Task item.
List all lines of the data that include the string "chatdata".

Records from a data source
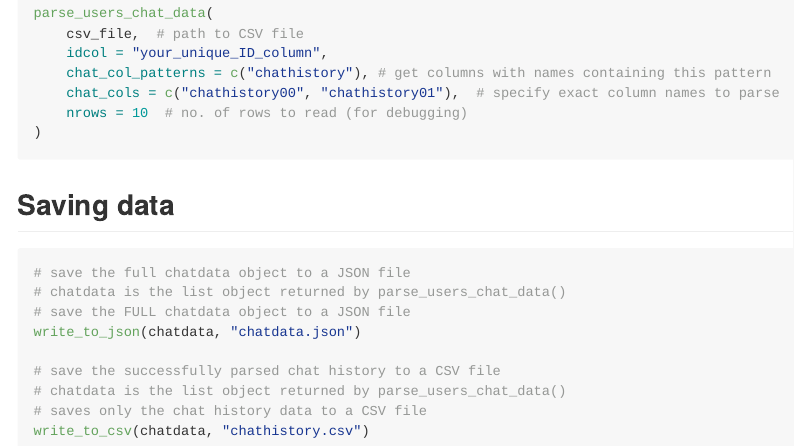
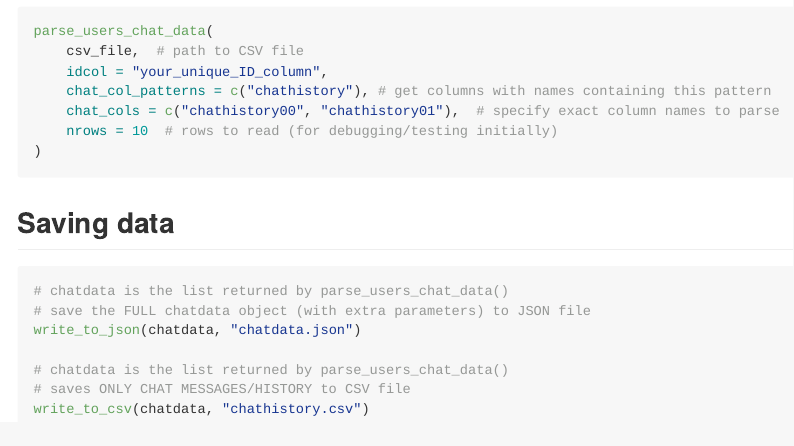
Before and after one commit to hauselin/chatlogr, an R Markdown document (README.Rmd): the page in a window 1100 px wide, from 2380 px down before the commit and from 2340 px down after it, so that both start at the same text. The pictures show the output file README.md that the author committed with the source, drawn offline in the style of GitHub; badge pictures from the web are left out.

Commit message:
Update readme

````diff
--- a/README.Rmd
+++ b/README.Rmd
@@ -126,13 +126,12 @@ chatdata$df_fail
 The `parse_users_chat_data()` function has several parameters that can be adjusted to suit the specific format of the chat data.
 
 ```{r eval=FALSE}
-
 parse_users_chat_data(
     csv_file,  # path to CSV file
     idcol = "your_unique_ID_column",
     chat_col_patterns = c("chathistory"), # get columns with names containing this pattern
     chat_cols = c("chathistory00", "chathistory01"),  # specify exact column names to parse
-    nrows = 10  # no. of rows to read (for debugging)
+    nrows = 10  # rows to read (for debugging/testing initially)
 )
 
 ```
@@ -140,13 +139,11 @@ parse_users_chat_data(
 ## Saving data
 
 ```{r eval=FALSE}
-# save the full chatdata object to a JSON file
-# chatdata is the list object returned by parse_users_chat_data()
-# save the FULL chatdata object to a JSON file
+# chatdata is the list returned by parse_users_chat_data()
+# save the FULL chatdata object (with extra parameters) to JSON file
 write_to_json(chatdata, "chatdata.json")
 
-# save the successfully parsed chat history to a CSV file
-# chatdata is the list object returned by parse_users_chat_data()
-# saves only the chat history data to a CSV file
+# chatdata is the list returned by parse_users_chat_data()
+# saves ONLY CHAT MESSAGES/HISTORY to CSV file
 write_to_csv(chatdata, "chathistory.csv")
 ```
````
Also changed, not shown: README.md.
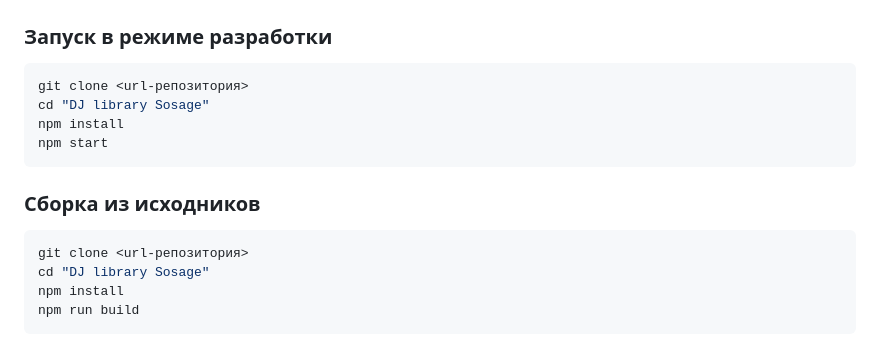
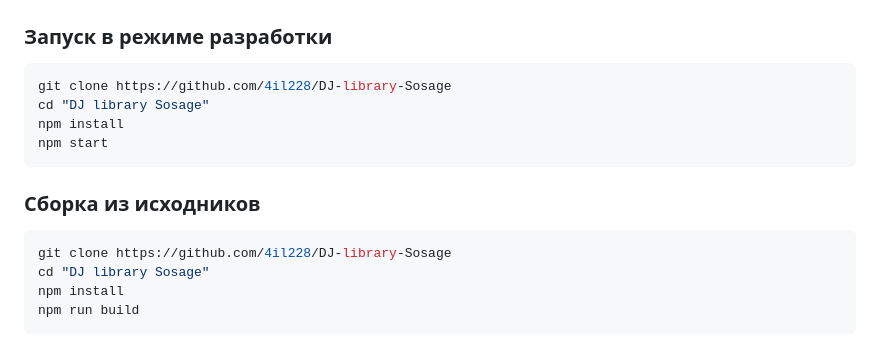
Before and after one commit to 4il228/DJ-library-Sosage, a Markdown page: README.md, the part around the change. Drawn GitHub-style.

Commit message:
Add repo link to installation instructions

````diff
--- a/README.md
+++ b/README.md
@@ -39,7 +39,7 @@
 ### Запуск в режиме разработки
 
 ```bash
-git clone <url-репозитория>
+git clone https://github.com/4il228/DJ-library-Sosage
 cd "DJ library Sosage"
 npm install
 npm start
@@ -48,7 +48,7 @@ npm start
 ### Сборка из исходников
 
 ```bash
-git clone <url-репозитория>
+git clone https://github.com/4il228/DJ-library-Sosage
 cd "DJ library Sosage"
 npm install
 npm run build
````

Response to this task.
@@ -126,13 +126,12 @@ chatdata$df_fail
-# save the full chatdata object to a JSON file
-# chatdata is the list object returned by parse_users_chat_data()
-# save the FULL chatdata object to a JSON file
+# chatdata is the list returned by parse_users_chat_data()
+# save the FULL chatdata object (with extra parameters) to JSON file
 write_to_json(chatdata, "chatdata.json")
-# chatdata is the list object returned by parse_users_chat_data()
+# chatdata is the list returned by parse_users_chat_data()
 write_to_csv(chatdata, "chathistory.csv")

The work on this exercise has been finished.